Is a perfect market attainable? Absolutely not.
What if government stepped out of the picture, wouldn’t that help? Nope. People are people — People are imperfect.
I know those who — in order to get around this problem — like to believe that a person’s individual imperfections are unimportant, and that the ideal market state will be reached. To them it isn’t important that people make the “correct” decisions but only the decisions that are correct to them. For instance, some people prefer to buy lesser quality things for less money even if it costs them more in the long term to replace items more frequently. I would say that a trend like this is created by a marketer’s ability to control perception and to obscure the facts about the true value of items.

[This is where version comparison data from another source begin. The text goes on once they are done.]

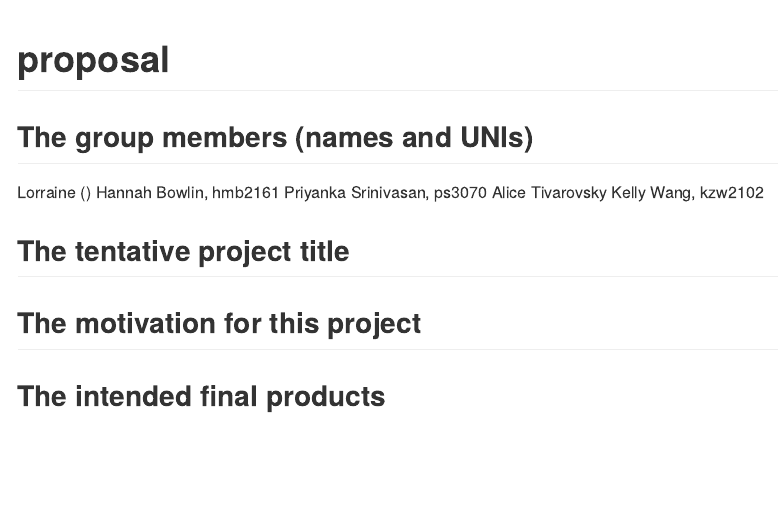
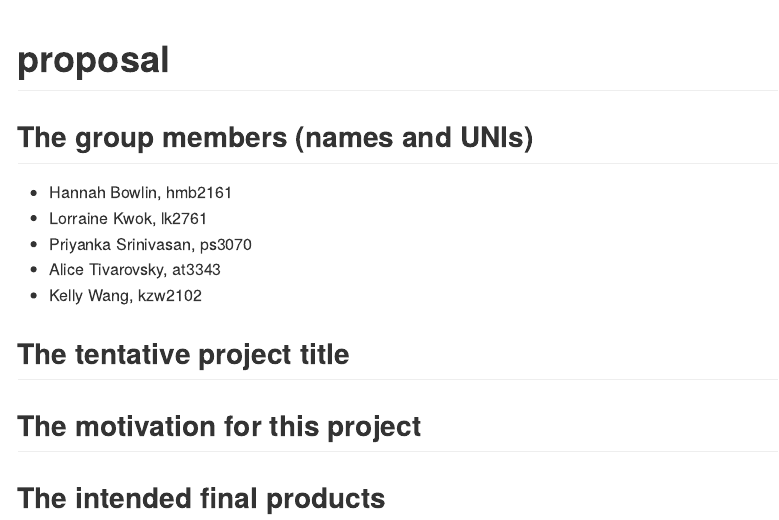
Before and after one commit to prisrinivasan/p8105_final, an R Markdown document (proposal.Rmd): the page in a window 1100 px wide, from its top. The pictures show the output file proposal.md that the author committed with the source, drawn offline in the style of GitHub.

Commit message:
names and unis

```diff
--- a/proposal.Rmd
+++ b/proposal.Rmd
@@ -5,11 +5,11 @@ output: github_document
 
 ## The group members (names and UNIs)
 
-Lorraine ()
-Hannah Bowlin, hmb2161
-Priyanka Srinivasan, ps3070
-Alice Tivarovsky
-Kelly Wang, kzw2102
+  * Hannah Bowlin, hmb2161
+  * Lorraine Kwok, lk2761
+  * Priyanka Srinivasan, ps3070
+  * Alice Tivarovsky, at3343
+  * Kelly Wang, kzw2102
 
 ## The tentative project title
 
```
Also changed, not shown: proposal.md.
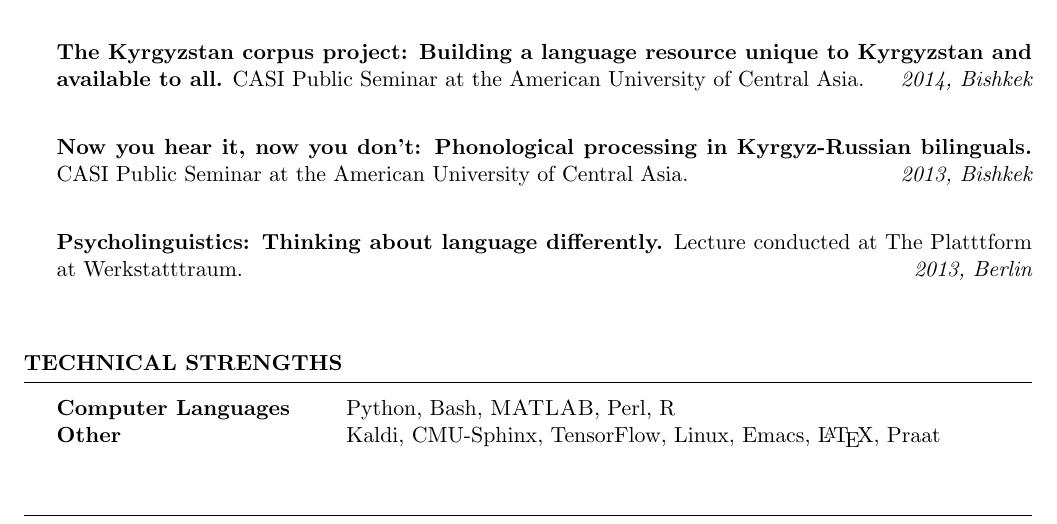
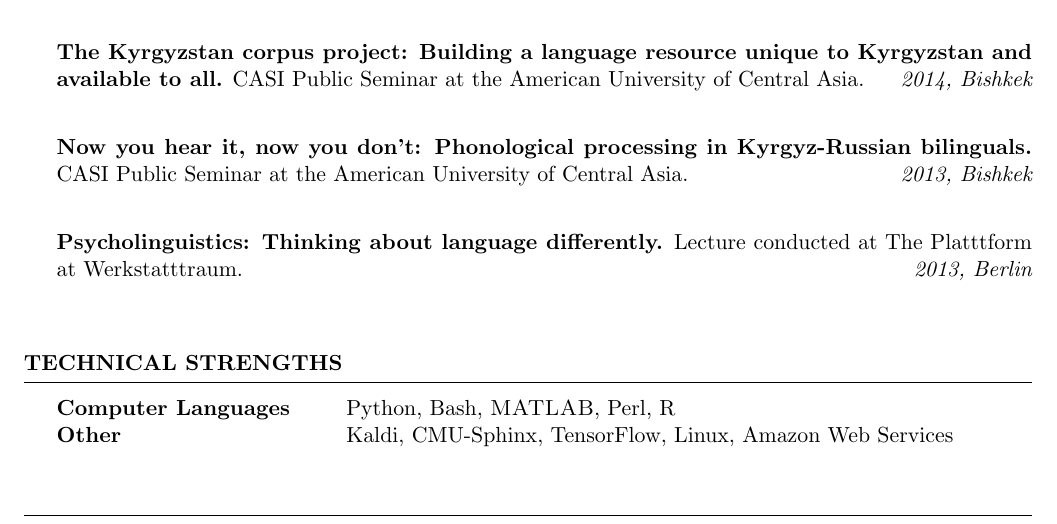
Before and after one commit to JRMeyer/cv, a LaTeX CV (CV.tex): part of page 3 of 3, cut so that both start at the same text. Compiled offline with pdfLaTeX.

Commit message:
added AWS

```diff
--- a/CV.tex
+++ b/CV.tex
@@ -359,7 +359,7 @@ Kaldi \& ASR Consultant  \hfill {} \\
 
 \begin{tabular}{ @{} >{\bfseries}l @{\hspace{6ex}} l }
 Computer Languages & Python, Bash, \textsc{MATLAB}, Perl, R \\
-Other & Kaldi, CMU-Sphinx, TensorFlow, Linux, Emacs, \LaTeX, Praat \\
+Other & Kaldi, CMU-Sphinx, TensorFlow, Linux, Amazon Web Services \\
 \end{tabular}
 \end{rSection}
 
```
Also changed, not shown: josh-meyer-cv.pdf, 1 other file.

In the mind of a true believer, this is simply personal subjective truth, and if that’s the way the market moves, it’s because people “want it” and it’s the “right” way.
I can almost accept that argument, but let’s take it to the extreme to see if it really holds up. What happens when a human being is addicted to drugs? Very few would argue that they are rational at this point. However, it is human nature to become addicted to drugs or many other (less or more harmful) activities. It is human nature to be irrational. In a truly free market, there is no problem with drug sales increasing because demand increases. Assuming that human imperfections are just subjective choices and are logical as far as the economic model is concerned; therefore, a state of drugged happiness for most of the population, while an elite group controls all wealth is a possible outcome of a perfect market. I can not accept this. If you make an exception to the free market to control the sale of heroin, there is no justifiable reason to stop at this and you must control usury and misleading advertising as well, which we have historically been very week in doing. Even if you only leave it at these three things (while I would argue for more controls) you have already admitted that a market is controlled by people and not by an invisible hand.
Simply put, a perfect market is an impossibility, so the idea of an invisible hand that works only when an impossible scenario is met is just ridiculous. The hand is not invisible. It is the hands of individuals — yes, some government — but more directly entrepreneurs, executives, and board members who make decisions to influence demand by changing perceptions and creating new market imbalances. This leads of course to wealth extraction — or creation if you believe in unlimited growth — but either way it is not the equilibrium which the “invisible hand” is supposedly moving towards.
In a NYTimes oped today, the House that Romney Built, Louis Hyman argues for a federal program to securitize small business debt as a way to redirect investment from housing to the more productive sector of small business. It’s an interesting theory, and would probably work in the short term, but will only lead to problems in the long term. Small businesses do generate returns, and the profit that they create is more real that the profit created by rising home prices, but the reality is that many small businesses fail and end up being worth less than the underlying assets. Small business investment, without a personal connection and understanding of the specific business risks and the competencies and weaknesses of the management team, is inherently more risky than real estate investment. hiding this risk in a secondary market without doing something to lessen the actual risks and hurdles that entrepreneurs face is just asking for trouble. Plus, there already is a thriving industry focused on generating small business investment. Based on the risk/reward profile, there are VCs, Angel investors, crowdfunding options, grant opportunities, and subsidized loan opportunities for various industries. The tools are there, and there is money to invest. The problem is not that we need to drive billions of speculative money into small business investments, creating multiple bubble industries, but that we need more entrepreneurs to get past the hurdles of starting a business and get out there with their ideas. If financing is available too easily, many entrepreneurs will overfund their projects and build up too much of the wrong infrastructure (just like mortgage backed securities lead to people buying more house than they need). This will severely limit the prime advantage of being a startup, which is flexibility, and lock them into a higher risk path with little room for correction.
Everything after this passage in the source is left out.